aws_msk_iam_v2) to authenticate clients for both Amazon MSK and Apache Kafka actions.
The following code creates the consumer:
Create a loader
The loader function, represented by the
Loader struct, is responsible for loading messages to the target location, which in this case is ElastiCache for Redis. The
NewLoader function initializes a new instance of the
Loader struct with a logger and a Redis cluster client, which is used to communicate with the ElastiCache cluster. The
redis.NewClusterClient object is initialized using the
NewRedisClient function, which uses IAM to authenticate the client for Redis actions. This ensures secure and authorized access to the ElastiCache cluster. The Loader struct also contains the Close method to close the Kafka reader and free up resources.
The following code creates a loader:
Create a handler
A handler is used to include business rules and data transformation logic that prepares data before loading it into the target location. It acts as a bridge between a consumer and a loader. In this example, the topic name is
cars.gps.json, and the message includes two keys,
lat, with data type Float64. The business logic can be defined in a function like
handlerFuncGpsToRedis and then applied as follows:
Build a consumer application with the consumer, loader, and handler
Now you have created the consumer, loader, and handler. The next step is to build a consumer application using them. In a consumer application, you read messages from your stream with a consumer, transform them using a handler, and then load transformed messages into a target location with a loader. These three components are parameterized in a consumer application function such as the one shown in the following code:
Deploy the consumer application

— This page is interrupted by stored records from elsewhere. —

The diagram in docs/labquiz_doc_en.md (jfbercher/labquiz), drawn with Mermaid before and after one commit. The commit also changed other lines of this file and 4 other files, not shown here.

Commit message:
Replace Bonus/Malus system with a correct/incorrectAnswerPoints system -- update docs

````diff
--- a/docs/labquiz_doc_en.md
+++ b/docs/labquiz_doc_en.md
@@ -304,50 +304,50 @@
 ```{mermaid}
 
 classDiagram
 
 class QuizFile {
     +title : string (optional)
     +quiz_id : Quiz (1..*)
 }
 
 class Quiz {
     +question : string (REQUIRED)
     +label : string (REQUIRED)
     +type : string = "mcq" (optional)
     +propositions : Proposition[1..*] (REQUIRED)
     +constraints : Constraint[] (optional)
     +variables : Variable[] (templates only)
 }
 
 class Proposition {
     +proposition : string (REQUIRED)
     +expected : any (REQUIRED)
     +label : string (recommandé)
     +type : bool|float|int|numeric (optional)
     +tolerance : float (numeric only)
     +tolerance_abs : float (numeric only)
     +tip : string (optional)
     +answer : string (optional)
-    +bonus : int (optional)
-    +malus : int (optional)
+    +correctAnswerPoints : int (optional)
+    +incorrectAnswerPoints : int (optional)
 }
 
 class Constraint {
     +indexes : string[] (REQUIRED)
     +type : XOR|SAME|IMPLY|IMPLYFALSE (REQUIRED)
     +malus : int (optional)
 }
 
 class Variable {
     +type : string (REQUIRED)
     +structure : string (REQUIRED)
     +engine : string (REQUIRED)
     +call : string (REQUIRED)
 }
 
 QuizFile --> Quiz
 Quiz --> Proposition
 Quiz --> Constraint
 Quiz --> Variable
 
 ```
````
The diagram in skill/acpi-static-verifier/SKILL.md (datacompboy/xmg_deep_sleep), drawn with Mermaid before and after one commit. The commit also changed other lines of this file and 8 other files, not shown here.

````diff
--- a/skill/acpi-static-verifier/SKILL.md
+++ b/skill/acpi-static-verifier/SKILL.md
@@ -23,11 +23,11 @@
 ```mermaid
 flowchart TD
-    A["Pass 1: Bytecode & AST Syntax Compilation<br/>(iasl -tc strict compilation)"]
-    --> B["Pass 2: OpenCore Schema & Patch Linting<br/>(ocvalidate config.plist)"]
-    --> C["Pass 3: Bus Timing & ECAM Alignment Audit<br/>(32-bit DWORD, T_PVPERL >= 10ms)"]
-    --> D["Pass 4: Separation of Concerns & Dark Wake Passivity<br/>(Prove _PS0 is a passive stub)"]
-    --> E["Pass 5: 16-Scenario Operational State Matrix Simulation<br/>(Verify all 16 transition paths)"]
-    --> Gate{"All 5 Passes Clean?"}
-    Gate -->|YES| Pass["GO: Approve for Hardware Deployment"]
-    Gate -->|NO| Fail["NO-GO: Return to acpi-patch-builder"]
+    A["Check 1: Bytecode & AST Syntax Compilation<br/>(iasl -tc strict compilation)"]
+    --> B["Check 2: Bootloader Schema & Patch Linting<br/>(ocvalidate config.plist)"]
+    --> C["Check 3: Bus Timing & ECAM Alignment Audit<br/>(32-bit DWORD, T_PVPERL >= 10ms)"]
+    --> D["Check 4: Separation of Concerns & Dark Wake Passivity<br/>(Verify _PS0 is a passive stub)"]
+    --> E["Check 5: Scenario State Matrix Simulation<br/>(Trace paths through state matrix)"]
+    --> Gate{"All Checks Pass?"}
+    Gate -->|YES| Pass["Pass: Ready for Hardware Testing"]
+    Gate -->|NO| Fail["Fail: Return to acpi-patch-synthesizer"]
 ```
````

To achieve maximum parallelism, SOCAR containerizes the consumer application and deploys it into multiple pods on Amazon EKS. Each consumer application contains a unique consumer, loader, and handler. For example, if you need to receive messages from a single topic with five partitions, you can deploy five identical consumer applications, each running in its own pod. Similarly, if you have two topics with three partitions each, you should deploy two consumer applications, resulting in a total of six pods. It’s a best practice to run one consumer application per topic, and the number of pods should match the number of partitions to enable concurrent message processing. The pod number can be specified in the Kubernetes deployment configuration
There are two stages in the Dockerfile. The first stage is the builder, which installs build tools and dependencies, and builds the application. The second stage is the runner, which uses a smaller base image (Alpine) and copies only the necessary files from the builder stage. It also sets the appropriate user permissions and runs the application. It’s also worth noting that the builder stage uses a specific version of the Golang image, while the runner stage uses a specific version of the Alpine image, both of which are considered to be lightweight and secure images.
The following code is an example of the Dockerfile:
In this post, we discussed SOCAR’s approach to building a consumer application that enables IoT real-time streaming from Amazon MSK to target locations such as ElastiCache for Redis. We hope you found this post informative and useful. Thank you for reading!
About the Authors
SangSu Park is the Head of Operation Group at SOCAR. His passion is to keep learning, embrace challenges, and strive for mutual growth through communication. He loves to travel in search of new cities and places.
JaeHong Ahn is a DevOps Engineer in SOCAR’s cloud infrastructure team. He is dedicated to promoting collaboration between developers and operators. He enjoys creating DevOps tools and is committed to using his coding abilities to help build a better world. He loves to cook delicious meals as a private chef for his wife.
Younggu Yun works at AWS Data Lab in Korea. His role involves helping customers across the APAC region meet their business objectives and overcome technical challenges by providing prescriptive architectural guidance, sharing best practices, and building innovative solutions together.